→ What the exercise asks
For the material that follows, list every line containing the word "flex".

(Data excerpts)

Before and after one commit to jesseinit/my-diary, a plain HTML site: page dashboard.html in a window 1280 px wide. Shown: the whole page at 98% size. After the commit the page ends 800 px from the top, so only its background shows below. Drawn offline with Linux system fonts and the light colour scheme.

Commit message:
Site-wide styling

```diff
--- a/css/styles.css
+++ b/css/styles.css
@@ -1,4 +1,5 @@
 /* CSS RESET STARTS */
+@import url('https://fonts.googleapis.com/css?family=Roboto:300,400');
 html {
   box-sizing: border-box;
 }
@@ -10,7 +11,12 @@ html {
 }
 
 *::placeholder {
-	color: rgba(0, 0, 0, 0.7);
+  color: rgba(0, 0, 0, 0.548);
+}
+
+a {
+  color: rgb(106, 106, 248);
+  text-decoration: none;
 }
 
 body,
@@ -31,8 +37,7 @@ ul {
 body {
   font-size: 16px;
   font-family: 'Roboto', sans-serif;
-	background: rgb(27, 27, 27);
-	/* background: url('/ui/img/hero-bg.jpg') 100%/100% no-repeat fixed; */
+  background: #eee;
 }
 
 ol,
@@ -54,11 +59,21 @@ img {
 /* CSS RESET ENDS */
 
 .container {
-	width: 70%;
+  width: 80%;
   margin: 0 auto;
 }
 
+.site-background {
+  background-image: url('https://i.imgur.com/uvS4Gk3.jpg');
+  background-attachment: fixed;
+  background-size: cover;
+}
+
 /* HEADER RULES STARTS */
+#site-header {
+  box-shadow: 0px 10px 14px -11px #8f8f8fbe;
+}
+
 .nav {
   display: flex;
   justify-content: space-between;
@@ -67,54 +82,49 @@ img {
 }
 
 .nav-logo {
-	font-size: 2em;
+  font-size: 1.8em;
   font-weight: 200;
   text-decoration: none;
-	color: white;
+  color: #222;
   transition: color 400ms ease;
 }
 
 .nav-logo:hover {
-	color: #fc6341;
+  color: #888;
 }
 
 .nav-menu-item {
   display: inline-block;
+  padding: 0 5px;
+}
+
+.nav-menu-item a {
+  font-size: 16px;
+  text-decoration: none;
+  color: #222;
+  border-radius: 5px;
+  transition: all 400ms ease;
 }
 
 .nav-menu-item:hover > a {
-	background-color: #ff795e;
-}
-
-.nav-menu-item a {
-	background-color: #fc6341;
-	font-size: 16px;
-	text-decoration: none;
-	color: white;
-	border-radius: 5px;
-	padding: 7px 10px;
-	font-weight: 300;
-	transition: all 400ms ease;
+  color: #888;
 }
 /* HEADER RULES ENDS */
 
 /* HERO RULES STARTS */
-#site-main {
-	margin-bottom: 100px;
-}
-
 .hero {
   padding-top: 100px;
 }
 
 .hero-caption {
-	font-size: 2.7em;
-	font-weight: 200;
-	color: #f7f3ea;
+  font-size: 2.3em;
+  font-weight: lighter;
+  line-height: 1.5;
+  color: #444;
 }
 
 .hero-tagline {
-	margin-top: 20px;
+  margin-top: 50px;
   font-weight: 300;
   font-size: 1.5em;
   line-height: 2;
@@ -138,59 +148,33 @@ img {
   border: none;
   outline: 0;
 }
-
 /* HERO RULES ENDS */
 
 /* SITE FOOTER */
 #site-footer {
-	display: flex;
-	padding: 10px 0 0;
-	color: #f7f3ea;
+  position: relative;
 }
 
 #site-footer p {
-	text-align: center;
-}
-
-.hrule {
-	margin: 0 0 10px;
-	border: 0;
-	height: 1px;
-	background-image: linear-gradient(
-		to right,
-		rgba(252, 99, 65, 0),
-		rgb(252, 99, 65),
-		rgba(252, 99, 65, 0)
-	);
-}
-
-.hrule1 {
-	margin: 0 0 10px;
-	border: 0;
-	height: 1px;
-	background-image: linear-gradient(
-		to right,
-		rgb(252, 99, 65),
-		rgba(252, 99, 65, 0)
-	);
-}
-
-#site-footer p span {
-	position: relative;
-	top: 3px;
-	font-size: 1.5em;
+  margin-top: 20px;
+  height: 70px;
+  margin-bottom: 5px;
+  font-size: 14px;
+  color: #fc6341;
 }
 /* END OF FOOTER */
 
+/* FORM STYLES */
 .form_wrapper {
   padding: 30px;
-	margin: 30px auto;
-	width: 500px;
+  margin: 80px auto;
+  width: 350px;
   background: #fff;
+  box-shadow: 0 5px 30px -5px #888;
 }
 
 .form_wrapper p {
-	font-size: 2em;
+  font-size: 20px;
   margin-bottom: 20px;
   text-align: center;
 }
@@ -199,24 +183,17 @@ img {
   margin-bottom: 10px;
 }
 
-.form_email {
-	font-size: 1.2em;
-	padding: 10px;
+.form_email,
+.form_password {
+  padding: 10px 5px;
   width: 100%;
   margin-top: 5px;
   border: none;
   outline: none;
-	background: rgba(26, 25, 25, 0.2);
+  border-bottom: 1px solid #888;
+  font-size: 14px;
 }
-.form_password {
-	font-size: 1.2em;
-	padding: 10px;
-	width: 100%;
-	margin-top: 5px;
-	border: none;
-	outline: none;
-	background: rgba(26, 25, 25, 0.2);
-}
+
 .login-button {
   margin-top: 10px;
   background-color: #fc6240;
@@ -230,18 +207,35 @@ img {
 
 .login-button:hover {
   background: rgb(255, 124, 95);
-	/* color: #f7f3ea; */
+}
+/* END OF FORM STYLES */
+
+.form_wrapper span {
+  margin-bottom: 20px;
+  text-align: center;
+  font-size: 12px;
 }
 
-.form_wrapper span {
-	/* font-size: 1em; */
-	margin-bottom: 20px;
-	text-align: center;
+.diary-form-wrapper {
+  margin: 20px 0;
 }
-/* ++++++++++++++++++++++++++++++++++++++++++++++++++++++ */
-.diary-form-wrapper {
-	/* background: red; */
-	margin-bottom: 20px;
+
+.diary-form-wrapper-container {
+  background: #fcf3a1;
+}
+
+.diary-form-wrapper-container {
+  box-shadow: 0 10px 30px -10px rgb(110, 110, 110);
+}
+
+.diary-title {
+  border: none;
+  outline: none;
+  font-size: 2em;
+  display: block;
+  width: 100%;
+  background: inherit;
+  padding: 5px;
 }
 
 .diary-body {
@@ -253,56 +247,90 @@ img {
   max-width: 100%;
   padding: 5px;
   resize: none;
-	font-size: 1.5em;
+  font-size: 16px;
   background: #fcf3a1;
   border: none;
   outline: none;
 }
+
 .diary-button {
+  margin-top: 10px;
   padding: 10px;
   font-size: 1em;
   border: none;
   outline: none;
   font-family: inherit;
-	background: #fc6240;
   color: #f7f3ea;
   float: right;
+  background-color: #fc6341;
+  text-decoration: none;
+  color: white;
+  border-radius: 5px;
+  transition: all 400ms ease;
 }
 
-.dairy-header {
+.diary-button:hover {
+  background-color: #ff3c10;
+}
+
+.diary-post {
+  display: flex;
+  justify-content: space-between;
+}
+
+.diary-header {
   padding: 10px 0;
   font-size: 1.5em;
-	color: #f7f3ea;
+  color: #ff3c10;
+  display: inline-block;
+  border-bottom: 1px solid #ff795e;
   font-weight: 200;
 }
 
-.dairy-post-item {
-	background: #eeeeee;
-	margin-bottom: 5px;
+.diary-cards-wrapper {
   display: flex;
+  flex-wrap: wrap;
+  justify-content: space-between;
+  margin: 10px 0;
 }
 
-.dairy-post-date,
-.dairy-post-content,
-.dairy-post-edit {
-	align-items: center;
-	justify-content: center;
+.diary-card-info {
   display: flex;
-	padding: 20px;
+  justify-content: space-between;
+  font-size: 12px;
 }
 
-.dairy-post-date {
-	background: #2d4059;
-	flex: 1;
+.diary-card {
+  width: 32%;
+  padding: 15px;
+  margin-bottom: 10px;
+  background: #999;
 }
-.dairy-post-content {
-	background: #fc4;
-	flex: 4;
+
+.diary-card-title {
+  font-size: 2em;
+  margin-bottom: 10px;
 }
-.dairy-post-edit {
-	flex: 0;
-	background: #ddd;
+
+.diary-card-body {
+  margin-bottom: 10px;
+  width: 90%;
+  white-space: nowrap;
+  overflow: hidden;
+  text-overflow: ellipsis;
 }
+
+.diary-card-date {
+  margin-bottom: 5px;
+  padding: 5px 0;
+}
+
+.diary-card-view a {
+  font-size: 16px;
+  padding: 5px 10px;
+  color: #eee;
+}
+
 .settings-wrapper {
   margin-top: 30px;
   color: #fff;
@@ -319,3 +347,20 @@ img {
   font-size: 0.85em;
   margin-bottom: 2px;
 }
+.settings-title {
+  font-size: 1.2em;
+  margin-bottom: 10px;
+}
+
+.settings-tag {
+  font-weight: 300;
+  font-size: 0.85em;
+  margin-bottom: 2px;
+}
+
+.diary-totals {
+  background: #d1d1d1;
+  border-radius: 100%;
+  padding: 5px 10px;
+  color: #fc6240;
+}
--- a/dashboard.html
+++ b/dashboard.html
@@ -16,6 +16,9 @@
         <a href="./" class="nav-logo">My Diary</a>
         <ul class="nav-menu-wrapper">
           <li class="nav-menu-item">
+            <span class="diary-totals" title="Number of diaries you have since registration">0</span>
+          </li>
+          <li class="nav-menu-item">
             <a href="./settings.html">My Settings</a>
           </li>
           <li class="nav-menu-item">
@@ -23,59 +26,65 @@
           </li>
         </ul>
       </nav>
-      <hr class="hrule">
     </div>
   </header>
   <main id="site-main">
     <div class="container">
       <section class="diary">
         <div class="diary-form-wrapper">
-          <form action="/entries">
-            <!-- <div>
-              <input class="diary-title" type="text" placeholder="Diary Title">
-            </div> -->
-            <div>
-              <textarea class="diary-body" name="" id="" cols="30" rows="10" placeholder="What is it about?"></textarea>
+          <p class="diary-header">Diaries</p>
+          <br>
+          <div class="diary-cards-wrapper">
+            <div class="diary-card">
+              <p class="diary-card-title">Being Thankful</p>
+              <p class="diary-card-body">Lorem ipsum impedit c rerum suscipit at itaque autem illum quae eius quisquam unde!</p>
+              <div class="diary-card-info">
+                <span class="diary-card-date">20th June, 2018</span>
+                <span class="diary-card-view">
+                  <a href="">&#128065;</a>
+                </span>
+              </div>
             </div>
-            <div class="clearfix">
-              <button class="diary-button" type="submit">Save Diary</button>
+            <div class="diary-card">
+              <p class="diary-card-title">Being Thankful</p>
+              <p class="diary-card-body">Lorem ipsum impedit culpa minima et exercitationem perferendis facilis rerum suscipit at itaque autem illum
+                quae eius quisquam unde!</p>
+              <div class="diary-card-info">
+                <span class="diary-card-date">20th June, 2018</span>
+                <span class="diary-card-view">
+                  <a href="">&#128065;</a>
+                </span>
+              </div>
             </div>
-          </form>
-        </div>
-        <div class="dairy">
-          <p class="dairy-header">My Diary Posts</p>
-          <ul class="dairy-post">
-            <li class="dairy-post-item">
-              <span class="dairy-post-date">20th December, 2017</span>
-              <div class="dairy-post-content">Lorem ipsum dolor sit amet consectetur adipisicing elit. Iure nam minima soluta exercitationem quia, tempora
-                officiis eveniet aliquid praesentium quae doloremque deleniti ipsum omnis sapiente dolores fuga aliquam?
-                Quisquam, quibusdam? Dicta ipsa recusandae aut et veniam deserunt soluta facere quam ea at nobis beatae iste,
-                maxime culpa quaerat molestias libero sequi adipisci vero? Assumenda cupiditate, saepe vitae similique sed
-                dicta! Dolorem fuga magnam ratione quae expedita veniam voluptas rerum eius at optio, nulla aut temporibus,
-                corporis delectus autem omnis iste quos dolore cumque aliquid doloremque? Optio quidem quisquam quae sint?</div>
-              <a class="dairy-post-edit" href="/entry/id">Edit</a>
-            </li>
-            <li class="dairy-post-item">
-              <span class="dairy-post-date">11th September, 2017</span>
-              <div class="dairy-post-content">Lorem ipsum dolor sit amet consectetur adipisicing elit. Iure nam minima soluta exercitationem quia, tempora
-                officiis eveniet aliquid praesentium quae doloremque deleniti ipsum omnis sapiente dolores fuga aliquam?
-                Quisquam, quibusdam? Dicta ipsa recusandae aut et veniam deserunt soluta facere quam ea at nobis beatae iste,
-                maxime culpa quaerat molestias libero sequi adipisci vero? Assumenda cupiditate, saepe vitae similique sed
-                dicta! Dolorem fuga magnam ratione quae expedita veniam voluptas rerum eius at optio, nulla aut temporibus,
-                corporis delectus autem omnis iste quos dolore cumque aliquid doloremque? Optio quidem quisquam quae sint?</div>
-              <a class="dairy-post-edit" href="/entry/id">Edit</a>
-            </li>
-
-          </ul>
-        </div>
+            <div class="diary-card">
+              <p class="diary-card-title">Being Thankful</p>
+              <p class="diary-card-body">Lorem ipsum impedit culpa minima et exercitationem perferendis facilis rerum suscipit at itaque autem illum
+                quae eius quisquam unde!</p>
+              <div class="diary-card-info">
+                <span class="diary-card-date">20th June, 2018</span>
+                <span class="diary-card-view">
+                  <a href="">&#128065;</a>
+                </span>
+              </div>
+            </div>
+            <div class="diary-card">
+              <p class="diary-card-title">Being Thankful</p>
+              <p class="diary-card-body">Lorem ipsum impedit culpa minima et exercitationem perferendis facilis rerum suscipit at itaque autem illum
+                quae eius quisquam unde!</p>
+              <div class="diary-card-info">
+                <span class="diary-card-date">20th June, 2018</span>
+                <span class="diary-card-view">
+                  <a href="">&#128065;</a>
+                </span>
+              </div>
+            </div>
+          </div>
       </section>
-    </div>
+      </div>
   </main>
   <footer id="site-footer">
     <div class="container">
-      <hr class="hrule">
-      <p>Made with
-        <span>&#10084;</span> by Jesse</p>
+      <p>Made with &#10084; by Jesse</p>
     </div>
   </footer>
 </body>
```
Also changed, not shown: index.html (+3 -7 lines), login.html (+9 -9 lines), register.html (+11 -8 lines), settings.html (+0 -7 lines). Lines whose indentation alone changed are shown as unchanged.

(End Data excerpts)

→ Solution for this exercise
   display: flex;
-	display: flex;
+  display: flex;
   display: flex;
+  flex-wrap: wrap;
   display: flex;
-	flex: 1;
-	flex: 4;
-	flex: 0;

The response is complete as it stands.